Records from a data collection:
****************
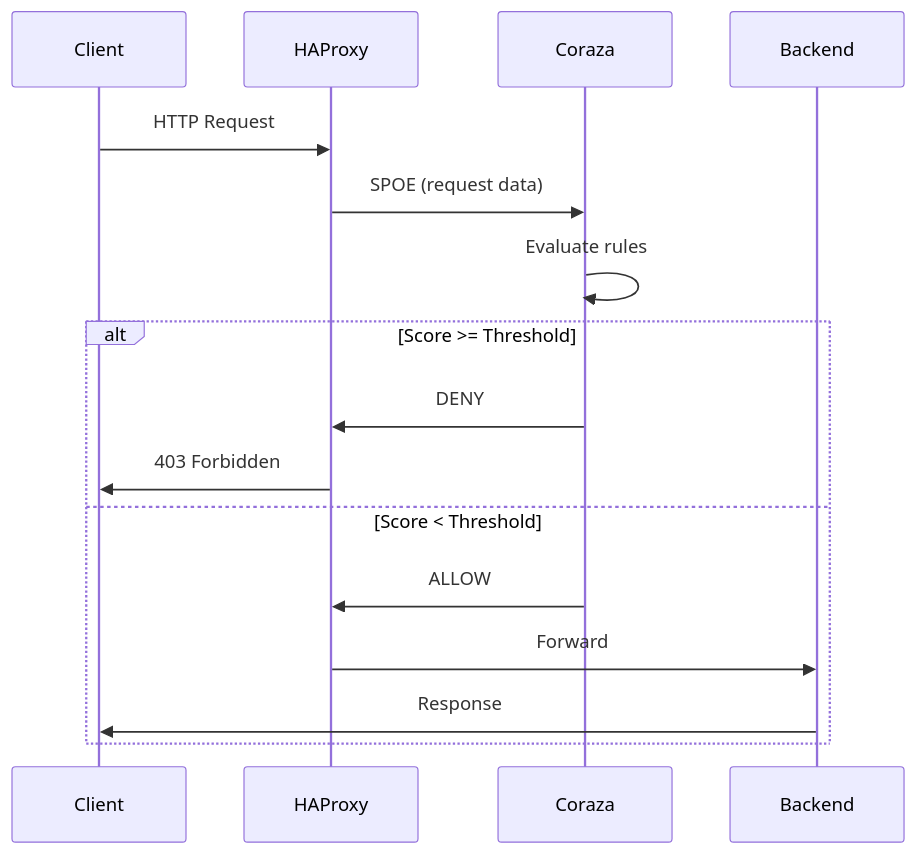
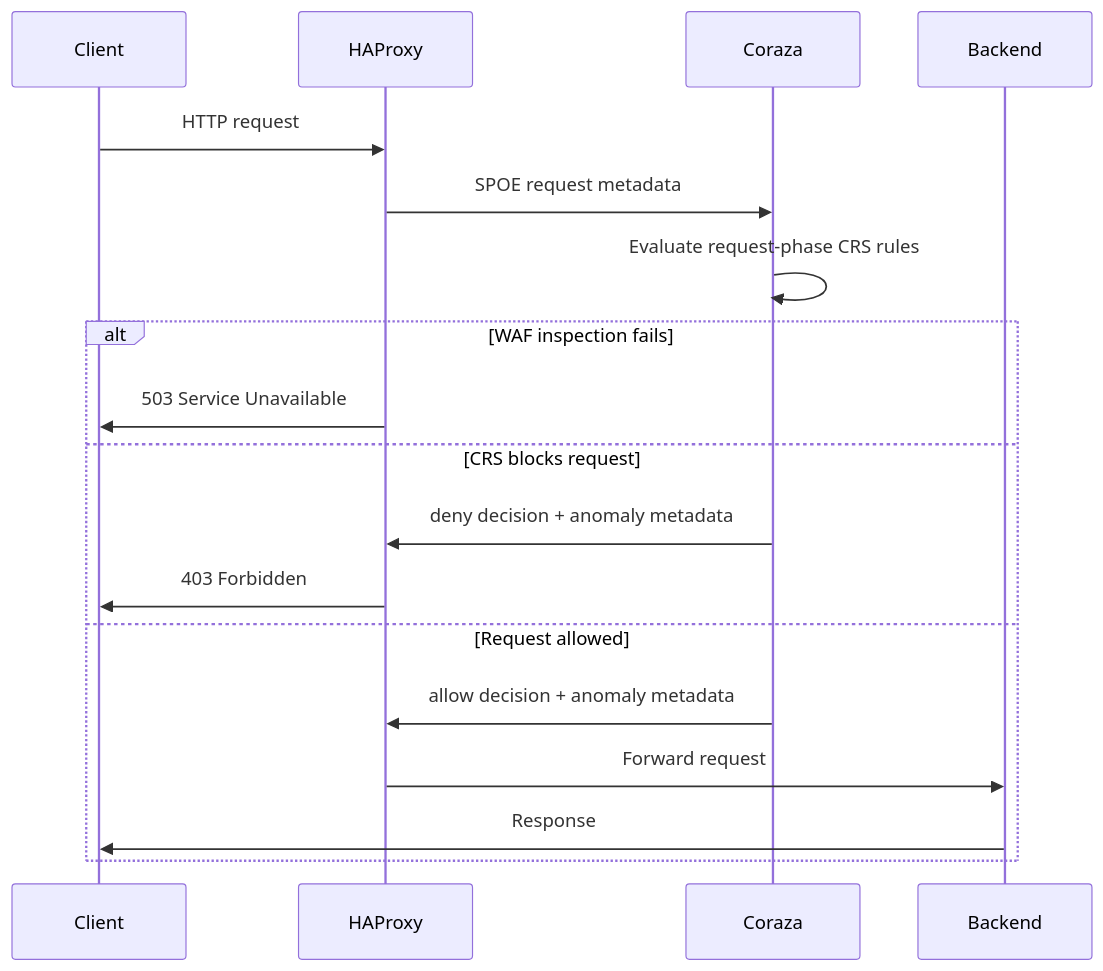
Before and after one commit to bihius/guard-proxy: the second of 2 diagrams in README.architecture.md, drawn with Mermaid. The commit also changed other lines of this file and 5 other files, not shown here.

Commit message:
update docs to match current architecture decisions from M1

````diff
--- a/README.architecture.md
+++ b/README.architecture.md
@@ -19,14 +24,16 @@
 ```mermaid
 sequenceDiagram
-    Client->>HAProxy: HTTP Request
-    HAProxy->>Coraza: SPOE (request data)
-    Coraza->>Coraza: Evaluate rules
-    alt Score >= Threshold
-        Coraza->>HAProxy: DENY
+    Client->>HAProxy: HTTP request
+    HAProxy->>Coraza: SPOE request metadata
+    Coraza->>Coraza: Evaluate request-phase CRS rules
+    alt WAF inspection fails
+        HAProxy->>Client: 503 Service Unavailable
+    else CRS blocks request
+        Coraza->>HAProxy: deny decision + anomaly metadata
         HAProxy->>Client: 403 Forbidden
-    else Score < Threshold
-        Coraza->>HAProxy: ALLOW
-        HAProxy->>Backend: Forward
+    else Request allowed
+        Coraza->>HAProxy: allow decision + anomaly metadata
+        HAProxy->>Backend: Forward request
         Backend->>Client: Response
     end
 ```
````
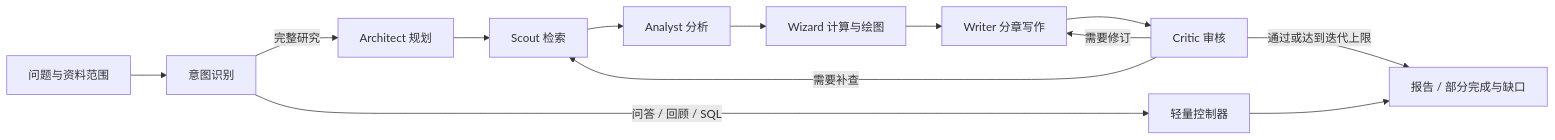
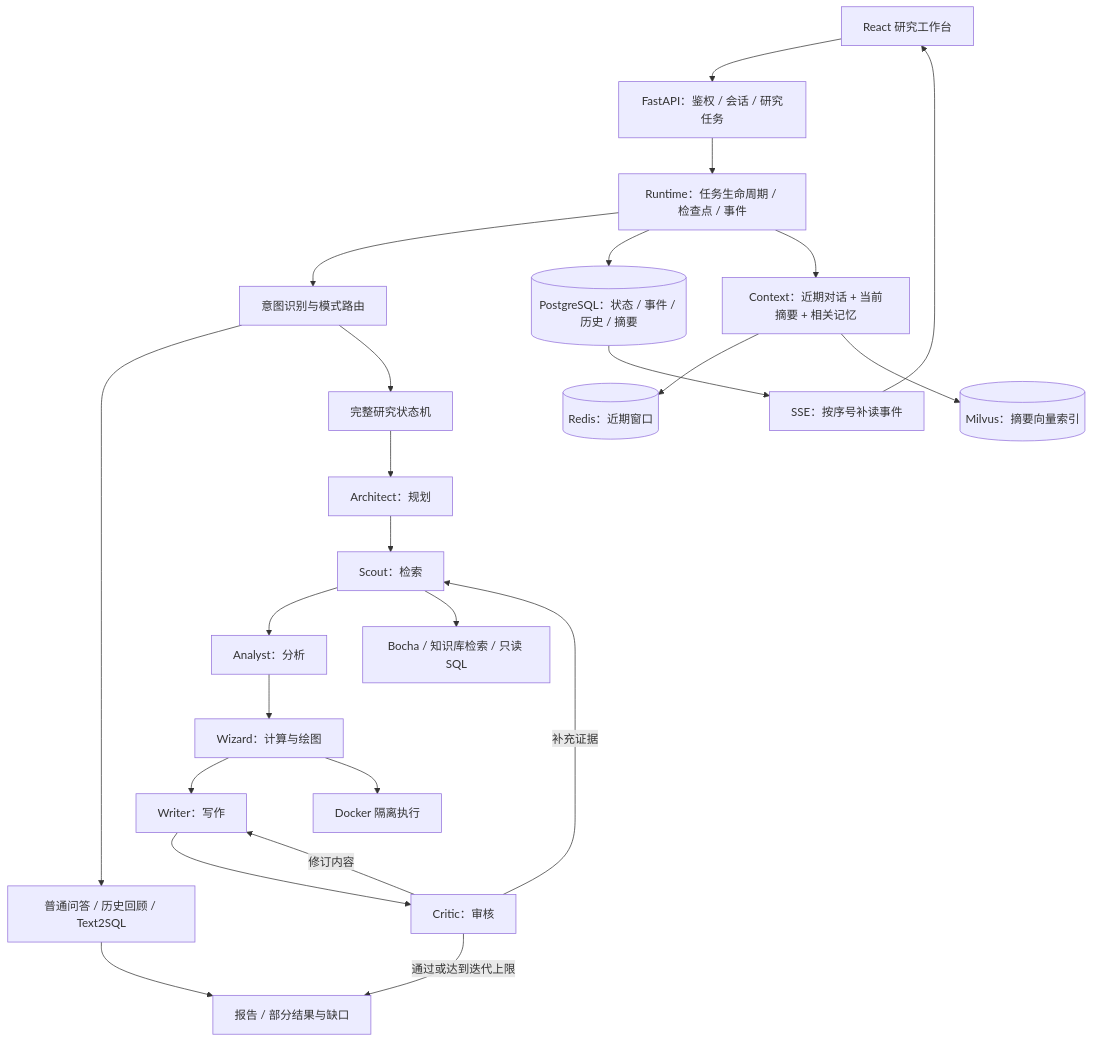
The diagram in README.md (zxl091/deep-research), drawn with Mermaid before and after one commit. The commit also changed other lines of this file, not shown here.

Commit message:
docs: present architecture, engineering decisions and validation for technical review

````diff
--- a/README.md
+++ b/README.md
@@ -62,15 +28,26 @@
 ```mermaid
-flowchart LR
-    Q[问题与资料范围] --> I[意图识别]
-    I -->|完整研究| P[Architect 规划]
-    I -->|问答 / 回顾 / SQL| L[轻量控制器]
-    P --> S[Scout 检索]
-    S --> A[Analyst 分析]
-    A --> V[Wizard 计算与绘图]
-    V --> W[Writer 分章写作]
-    W --> C[Critic 审核]
-    C -->|需要补查| S
-    C -->|需要修订| W
-    C -->|通过或达到迭代上限| R[报告 / 部分完成与缺口]
-    L --> R
+flowchart TB
+    UI[React 研究工作台] --> API[FastAPI：鉴权 / 会话 / 研究任务]
+    API --> RT[Runtime：任务生命周期 / 检查点 / 事件]
+    RT --> INTENT[意图识别与模式路由]
+    INTENT --> LIGHT[普通问答 / 历史回顾 / Text2SQL]
+    INTENT --> FULL[完整研究状态机]
+    FULL --> PLAN[Architect：规划]
+    PLAN --> SEARCH[Scout：检索]
+    SEARCH --> ANALYZE[Analyst：分析]
+    ANALYZE --> CHART[Wizard：计算与绘图]
+    CHART --> WRITE[Writer：写作]
+    WRITE --> REVIEW[Critic：审核]
+    REVIEW -->|补充证据| SEARCH
+    REVIEW -->|修订内容| WRITE
+    REVIEW -->|通过或达到迭代上限| RESULT[报告 / 部分结果与缺口]
+    LIGHT --> RESULT
+    RT --> PG[(PostgreSQL：状态 / 事件 / 历史 / 摘要)]
+    PG --> SSE[SSE：按序号补读事件]
+    SSE --> UI
+    RT --> CTX[Context：近期对话 + 当前摘要 + 相关记忆]
+    CTX --> REDIS[(Redis：近期窗口)]
+    CTX --> MV[(Milvus：摘要向量索引)]
+    SEARCH --> TOOLS[Bocha / 知识库检索 / 只读 SQL]
+    CHART --> BOX[Docker 隔离执行]
 ```
````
****************
> **Work item**: Once you have found every line above holding the word "HAProxy", copy those lines.

> **Response to this exercise**:
-    Client->>HAProxy: HTTP Request
-    HAProxy->>Coraza: SPOE (request data)
-        Coraza->>HAProxy: DENY
+    Client->>HAProxy: HTTP request
+    HAProxy->>Coraza: SPOE request metadata
+        HAProxy->>Client: 503 Service Unavailable
+        Coraza->>HAProxy: deny decision + anomaly metadata
         HAProxy->>Client: 403 Forbidden
-        Coraza->>HAProxy: ALLOW
-        HAProxy->>Backend: Forward
+        Coraza->>HAProxy: allow decision + anomaly metadata
+        HAProxy->>Backend: Forward request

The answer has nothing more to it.